It ain't my world, I just live here. Somedays, the world seems a little too weird not to have been conceived of by the Cosmic Comic. A few news stories:
From Gwydion's Things I Love and/or Hate comes this tale out of the Washington Post of an armed robbery, almost.
A grand feast of marinated steaks and jumbo shrimp was winding down, and a group of friends was sitting on the back patio of a Capitol Hill home, sipping red wine. Suddenly, a hooded man slid in through an open gate and put the barrel of a handgun to the head of a 14-year-old guest.Chateau Malescot St-Exupéry, yes, a fine choice. For armed robbery, you definitely need a big red. Now if it had been, say, embezzlement, you definitely would have wanted to go with something lighter. I mean, they don't call it "white" collar crime for nothing.
"Give me your money, or I'll start shooting," he demanded, according to D.C. police and witness accounts. The five other guests, including the girls' parents, froze -- and then one spoke. "We were just finishing dinner," Cristina "Cha Cha" Rowan, 43, blurted out. "Why don't you have a glass of wine with us?"
The intruder took a sip of their Chateau Malescot St-Exupéry and said, "Damn, that's good wine." The girl's father, Michael Rabdau, 51, who described the harrowing evening in an interview, told the intruder, described as being in his 20s, to take the whole glass. Rowan offered him the bottle. The would-be robber, his hood now down, took another sip and had a bite of Camembert cheese that was on the table.
Then he tucked the gun into the pocket of his nylon sweatpants. "I think I may have come to the wrong house," he said, looking around the patio of the home in the 1300 block of Constitution Avenue NE. "I'm sorry," he told the group. "Can I get a hug?"
Rowan, who lives in Falls Church and works part time at her children's school, stood up and wrapped her arms around him.

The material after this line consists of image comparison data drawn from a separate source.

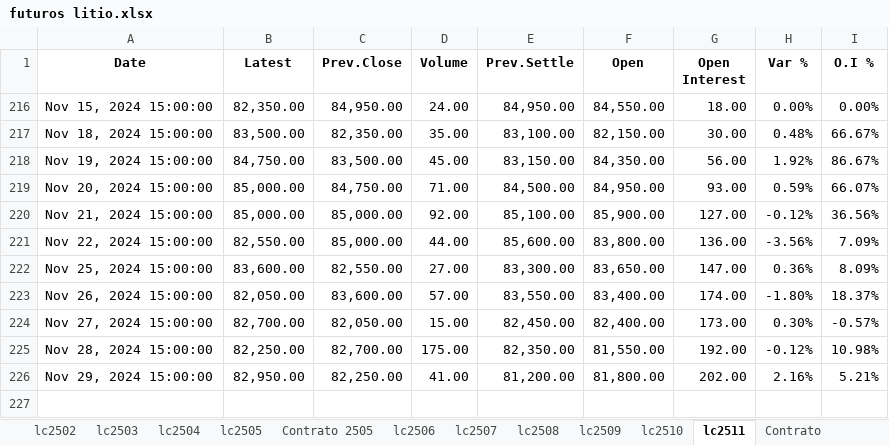
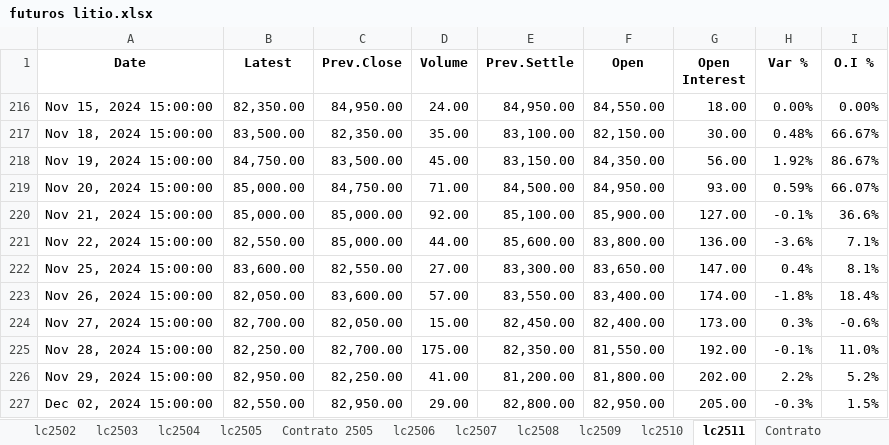
Before and after one commit to mherrerab21/Litio-APP, an Excel workbook: futuros litio.xlsx, sheet lc2511, drawn as a sheet; values as stored, in another font and other column widths than the file's, no borders; conditional formats not drawn; the diff names each change by its address in the sheet, - before the commit and + after, or states it on an @@ line.

```diff
--- a/futuros litio.xlsx (sheet lc2511)
+++ b/futuros litio.xlsx (sheet lc2511)
-H220 (Var %): -0.12%
+H220 (Var %): -0.1%
-I220 (O.I %): 36.56%
+I220 (O.I %): 36.6%
-H221 (Var %): -3.56%
+H221 (Var %): -3.6%
-I221 (O.I %): 7.09%
+I221 (O.I %): 7.1%
-H222 (Var %): 0.36%
+H222 (Var %): 0.4%
-I222 (O.I %): 8.09%
+I222 (O.I %): 8.1%
-H223 (Var %): -1.80%
+H223 (Var %): -1.8%
-I223 (O.I %): 18.37%
+I223 (O.I %): 18.4%
-H224 (Var %): 0.30%
+H224 (Var %): 0.3%
-I224 (O.I %): -0.57%
+I224 (O.I %): -0.6%
-H225 (Var %): -0.12%
+H225 (Var %): -0.1%
-I225 (O.I %): 10.98%
+I225 (O.I %): 11.0%
-H226 (Var %): 2.16%
+H226 (Var %): 2.2%
-I226 (O.I %): 5.21%
+I226 (O.I %): 5.2%
+row 227: Dec 02, 2024 15:00:00 | 82,550.00 | 82,950.00 | 29.00 | 82,800.00 | 82,950.00 | 205.00 | -0.3% | 1.5%
```
Also changed, not shown: sheet Market, sheet lc2510, sheet lc2509, sheet lc2508, sheet lc2507, sheet Contrato 2505, 8 more sheets, charts or pictures.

Then it was Rabdau's turn. Then his wife's. The other two guests complied.
"That's really good wine," the man said, taking another sip. He had a final request: "Can we have a group hug?" The five adults surrounded him, arms out. With that, the man walked out with a crystal wine glass in hand, filled with Chateau Malescot. No one was hurt, and nothing was stolen.
Confused, Maybe Not sent me this one about Daniel Kaufman, star pitcher for the Tel Aviv Lightning who had a no-hitter going against the Netanya Tigers at the opening of the new Sportek Field until it was broken up by a solo home run in the seventh. Tuesday night marked the grand opening of Sportek Field in Tel Aviv so Tel Aviv pitcher Daniel Kaufman commemorated the night with a dominating one-hitter, leading the Lightning to a 5-1 win over the Netanya Tigers.
Kaufman tossed a no-hitter through six innings before giving up a solo homerun to Dominican Julio Guerrero in the top of the seventh. The right-handed Georgian struck out nine batters while walking just one in 6 1/3 innings of work to earn his second win of the season.Israeli professional baseball is much like it is here except that when they hit the ball, they run to third. That and after your seventh game, they take about an inch and a half off the end of your bat. Look for Kaufman to lead Tel Aviv to the Vorld Series. Oh, and when they say that Guerrero is a Dominican, they are not refering to his country of birth, he really is a Catholic friar.
And then from the "irony can be so ironic" file comes this pointed out to me by coyotesqrl from Eric Schwitzgebel of the wonderful Mind Splinters.
Why don't ethics professors behave better?I heard it said that a significant proportion of psychology majors are really attempts to self-diagnose. Maybe it's the same sort of thing here. In the same line, I will never forget hearing one philosopher considered as "that guy teaching ethics is like a blind man teaching aesthetics."
If you spent your whole life trying to work out how to be ethical, you would think you'd be more moral in everyday life. Philosopher Eric Schwitzgebel has found that this isn't the case, and asks the question "Why don't ethics professors behave better than they do?". Initially, this was based on a hunch, but Schwitzgebel, with colleague Joshua Rust, has begun to do research into the question. They've found some surprising results.
At a recent philosophy conference, he offered chocolate to anyone who filled in a questionnaire asking whether ethicists behaved better than other philosophers. It wasn't long before an ethics professor stole a chocolate without filling in a questionnaire. (This reminds me of a famous psychology study that found that trainee priests on their way to give a talk on 'The Good Samaritan' mostly ignored someone in need if they were in a hurry!).
When the results came in, ethicists rated other ethicists as behaving better, but other philosophers rated them as no more moral than everyone else.
Ethicists stealing chocolate. Maybe they thought it would be helpful in case they needed a quick caffeine boost should they come across run-away trains and had to quickly decide whether to pull the lever and send it towards groups of infants or their sick mothers both of whom are tied to the tracks. In that case, taking the time to fill out the form would have led to unecessary death and taking the chocolate would not only maximize overall utility, but make sure the care-based relationships received ample consideration and the right to life of innocents would be figured in.
Yeah, I just live here.